Journal of Computer-Mediated Communication, 10
This study examines issues of online identity and language use among male
and female teenagers who created and maintained weblogs, personal
journals made publicly accessible on the World Wide Web. Online identity
and language use were examined in terms of the disclosure of personal
information, sexual identity, emotive features, and semantic themes. Male
and female teenagers presented themselves similarly in their blogs, often
revealing personal information such as their real names, ages, and locations.
Males more so than females used emoticons, employed an active and
resolute style of language, and were more likely to present themselves as
gay. The results suggest that teenagers stay closer to reality in their online
expressions of self than has previously been suggested, and that these
explorations involve issues, such as learning about their sexuality, that
commonly occur during the adolescent years.
Identity is a central task that begins in infancy and ends with the culmination of
one's life. Its role in adolescent development has been particularly important as
youth come to know and define themselves in ways that were not possible during
their childhood (Calvert, 2002). More specifically, the ability to reflect on one's own
thoughts, and hence on one's self, adds a new dimension to self-discovery,
particularly of one's sexual identity.
As adolescents seek to define who they are near the beginning of the 21st century,
their forums for self-discovery have expanded. One place that adolescents now
spend a considerable amount of time is in online settings, and these online venues,
such as multi-user domains (MUDs), have been linked to identity exploration
(Turkle, 1995). One of the newest venues for exploration is the weblog, a reversed-
chronological online journal, which is used in a variety of ways, but often as a
Wright, 2004a; Huffaker, 2004a). Our purpose here is to examine how adolescents
use weblogs to explore their identity. In particular, we examine the language and
emotional codes that adolescents use to express themselves in weblogs.
Background: Identity, Adolescent Development, and Online Discourse
Identity is often characterized in terms of one's interpersonal characteristics, such
as self-definition or personality traits, the roles and relationships one takes on in
various interactions, and one's personal values or moral beliefs (Calvert, 2002).
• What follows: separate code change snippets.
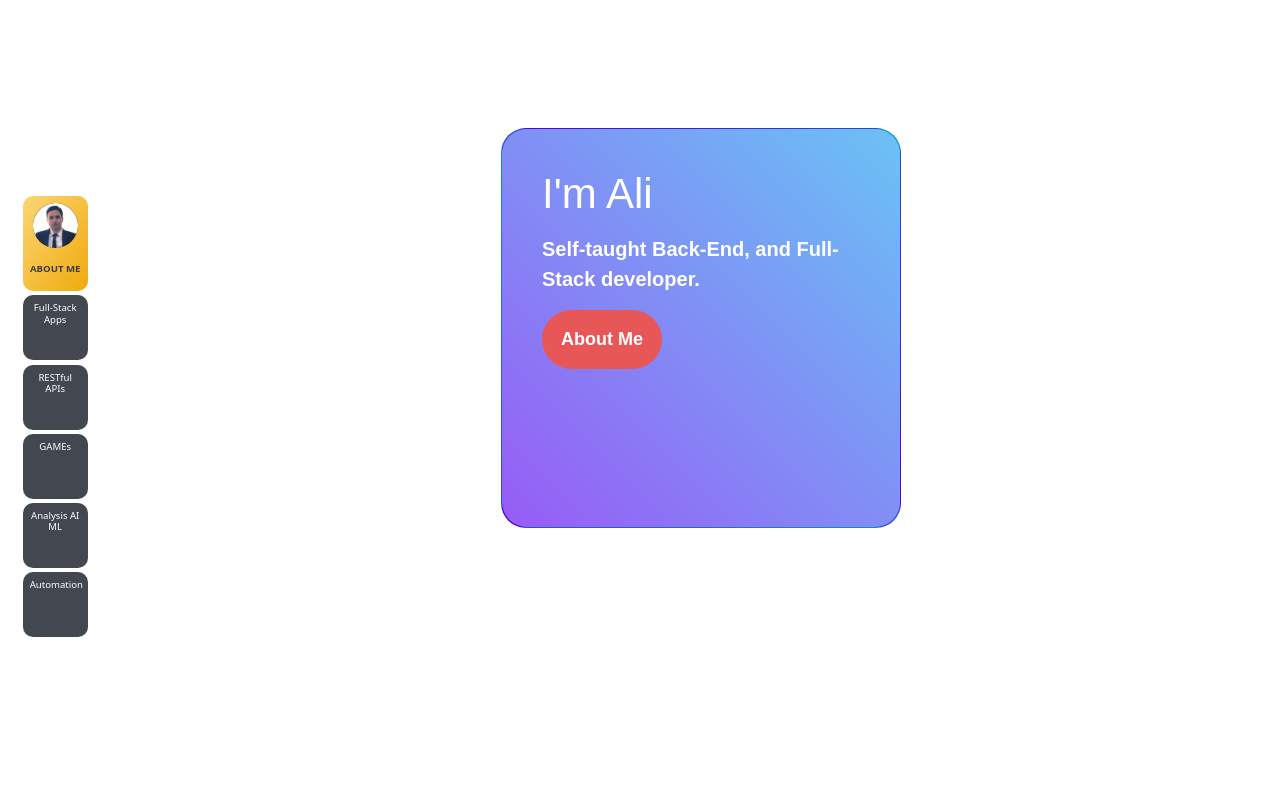
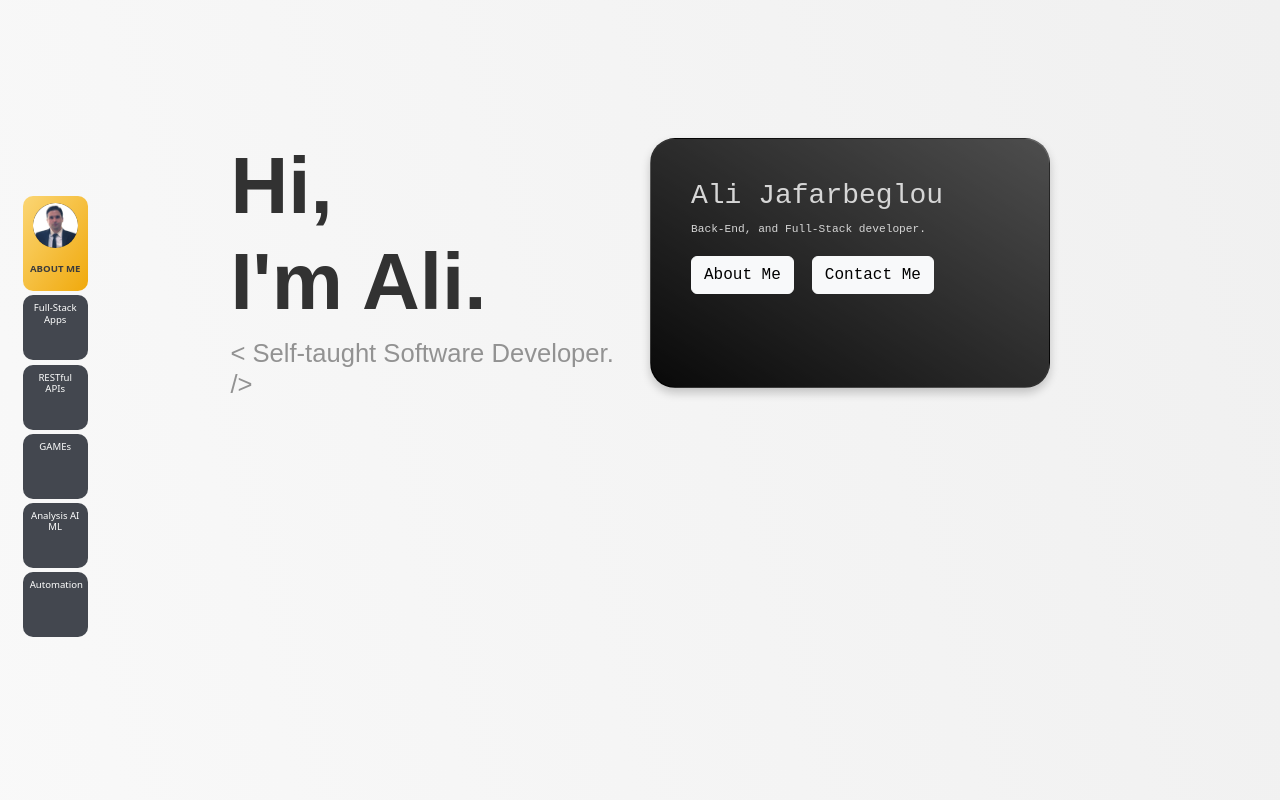
Before and after one commit to zilogfa/Portfolio, a plain HTML site: page index.html in a window 1280 px wide. Shown: the top 800 px of the page. Drawn offline with nearby package versions, Linux system fonts and the light colour scheme.

Commit message:
card added to header - Dev IP

```diff
--- a/css/styles.css
+++ b/css/styles.css
@@ -1,5 +1,5 @@
 body {
-  background-color: #323232;
+  background-image: linear-gradient(to top right, #ffffff, #f0f0f0);
   color: #fff;
 }
 
@@ -16,40 +16,13 @@ h5 {
   font-size: 0.6rem;
 }
 
-
-
-
-
 .section {
-
   min-height: 100vh;
   padding: 10%;
 }
 
 
-#header {
-
-  min-height: 100vh;
-  color: #323232;
-}
-
-.header-txt {
-  font-size: 9rem;
-  font-weight: 700;
-}
-
-.heading {
-    background-color: #fff;
-    font-weight: bold;
-    font-weight: 700;
-    font-family:sans-serif;
-}
-
-.headig-txt-position {
-  margin-left: 12%;
-}
-
-
+/* ________ NAVBAR SIDE ------------ */
 div.bar {
 text-align: center;
 position: fixed;
@@ -88,8 +61,8 @@ z-index: +1;
 .aboutBar{
   background-image: linear-gradient(to bottom right, #FBD46D , #F0A500);
   height: 95px;
-    color: #323232;
-    transition: width 0.1s, height 0.2s, transform 0.2s;
+  color: #323232;
+  transition: width 0.1s, height 0.2s, transform 0.2s;
 
 }
 
@@ -140,6 +113,7 @@ z-index: +1;
 
 /*----------- ANIMATION SECTION */
 
+
 .hidden {
   opacity: 0;
   filter: blur(5px);
@@ -152,6 +126,160 @@ z-index: +1;
   filter: blur(0);
   transform: translateX(0);
 }
+
+
+/* VISIT CARD ----------------- */
+
+* {
+  box-sizing: border-box;
+}
+
+
+
+
+a {
+  text-decoration: none;
+}
+
+
+
+.card {
+  background-image: linear-gradient(to top right, #000, #727272);
+  background-size: cover;
+  min-width: 400px;
+  min-height: 250px;
+  margin: auto;
+  padding: 40px;
+  position: relative;
+  color: #d6d6d6;
+  transition: transform 0.1s ease;
+  transform-style: preserve-3d;
+  will-change: transform;
+  border-radius: 25px;
+  box-shadow: 0px 5px 10px #00000033;
+
+
+}
+
+.card::before {
+  content: "";
+  background: #18181866;
+  position: absolute;
+  height: 100%;
+  width: 100%;
+  left: 0;
+  right: 0;
+  top: 0;
+  bottom: 0;
+  border-radius: 25px;
+
+}
+
+
+
+/* Slight parallax effect on hover */
+.card:hover .content {
+  transform: translateZ(12px);
+}
+
+.content {
+  position: relative;
+  z-index: 1;
+  transition: transform 0.3s ease;
+}
+
+/* Demo only */
+.container {
+  margin-top: 100px;
+}
+
+.photo-cred {
+  position: absolute;
+  bottom: 20px;
+  right: 20px;
+}
+
+
+/* ----------- CONTENT--------------- */
+
+
+
+.heading{
+
+
+  color:#323232;
+  font-family: Arial, Helvetica, sans-serif;
+}
+
+.title-title {
+
+}
+
+.title-h1 {
+  font-size: 5rem;
+  font-weight: 700;
+}
+
+.title-subtitle{
+  color: #929292;
+  font-size: 1.6rem;
+  margin-bottom: 15px;
+}
+
+
+.card-size {
+  max-width: 100px;
+  font-family: 'Courier New', Courier, monospace;
+}
+
+
+
+
+.flex-container {
+  display: flex;
+  flex-wrap: wrap;
+  font-size: 30px;
+
+}
+
+.flex-item-left {
+  padding: 10px;
+  padding-left: 10%;
+  flex: 50%;
+}
+
+.flex-item-right {
+  padding: 10px;
+  flex: 50%;
+}
+
+/* Responsive layout - makes a one column-layout instead of a two-column layout */
+@media (max-width: 900px) {
+  .flex-item-right, .flex-item-left {
+    flex: 100%;
+    padding-left: 15%;
+  }
+
+  .flex-item-right {
+    max-width: 100px;
+  }
+
+
+  .title-h1 {
+    font-size: 3rem;
+  }
+
+  .title-subtitle{
+    font-size: 1.1rem;
+  }
+
+  .card-size {
+    scale: 90%;
+  }
+
+
+}
+
 
 
 
@@ -228,95 +356,3 @@ footer{
   background-color: #333333;
   font-family: sans-serif;
 }
-
-
-
-
-
-
-
-
-
-/* BOX HEADER ----------------- */
-
-* {
-  box-sizing: border-box;
-}
-
-
-p {
-  margin-top: 0;
-  font-size: 20px;
-}
-
-a {
-  text-decoration: none;
-}
-
-h2 {
-  font-size: 42px;
-  margin-bottom: 15px;
-}
-
-button {
-  background: #e85757;
-  border: none;
-  border-radius: 30px;
-  cursor: pointer;
-  display: block;
-  font-size: 18px;
-  font-weight: 700;
-  padding: 16px;
-  width: 120px;
-  color: #fff;
-}
-
-.card {
-  background-image: linear-gradient(to top right, rgb(98, 0, 255) , rgb(23, 170, 255));
-  background-size: cover;
-  max-width: 400px;
-  margin: auto;
-  height: 400px;
-  padding: 40px;
-  position: relative;
-  color: #fff;
-  transition: transform 0.1s ease;
-  transform-style: preserve-3d;
-  will-change: transform;
-  border-radius: 25px;
-}
-
-.card::before {
-  content: "";
-  background: #e6e6e666;
-  position: absolute;
-  height: 100%;
-  width: 100%;
-  left: 0;
-  right: 0;
-  top: 0;
-  bottom: 0;
-  border-radius: 25px;
-}
-
-/* Slight parallax effect on hover */
-.card:hover .content {
-  transform: translateZ(12px);
-}
-
-.content {
-  position: relative;
-  z-index: 1;
-  transition: transform 0.3s ease;
-}
-
-/* Demo only */
-.container {
-  margin-top: 100px;
-}
-
-.photo-cred {
-  position: absolute;
-  bottom: 20px;
-  right: 20px;
-}
--- a/index.html
+++ b/index.html
@@ -24,7 +24,7 @@
   <body>
 
 
-
+    <!------------ NAVBAR ------------>
     <div class=bar>
 
 
@@ -78,27 +78,36 @@
     </div>
 
 <!-- HEADER SECTION -->
-    <section id="header" class="heading section ">
-      <div class="hidden headig-txt-position">
+    <section id="header" class="heading section">
 
-        <!-- <h1 class="header-txt">I'm Ali</h1>
-          <h6 style="color:#828282;">
-            <p>Self-taught Back-End, and Full-Stack developer.</p>
-            Passionate about creating innovative solutions that solve real-world problems.
-          </h6>
-          <br>
-          <button class="btn btn-outline-dark">About me</button> <button class="btn btn-outline-dark">Contact me</button>
-     -->
 
-              <article class="card hidden">
-                <div class="content logos">
-                  <h2>I'm Ali</h2>
-                  <p>Self-taught Back-End, and Full-Stack developer.</p>
-                  <button type="button">About Me</button>
-                </div>
-              </article>
+<div class="flex-container">
+  <div class="flex-item-left">
 
+          <div class="title-title">
+            <h1 class="title-h1">Hi, <br>I'm Ali.</h1>
+            <h1 class="title-subtitle">  &lt; Self-taught Software Developer. /&gt;</h1>
+          </div>
+
+
+  </div>
+
+  <div class="flex-item-right">
+    <div class="card-size">
+
+      <article class="card hidden">
+        <div class="content logos">
+          <h3>Ali Jafarbeglou</h3>
+          <p style="font-size: 0.7rem;">Back-End, and Full-Stack developer.</p>
+            <button type="button" class="btn btn-light">About Me</button>
+            <button type="button" class="btn btn-light">Contact Me</button>
         </div>
+
+      </article>
+    </div>
+  </div>
+</div>
+
 
     </section>
 
```
Also changed, not shown: images/css.png (added), images/html.png (added), images/python.png (added), images/window.png (added).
Identity also involves a sense of continuity of self images over time (Grotevant,
1998), a continuity that may be disrupted when puberty creates radical alterations
in one's physical appearance. With sexual maturation comes changes in the roles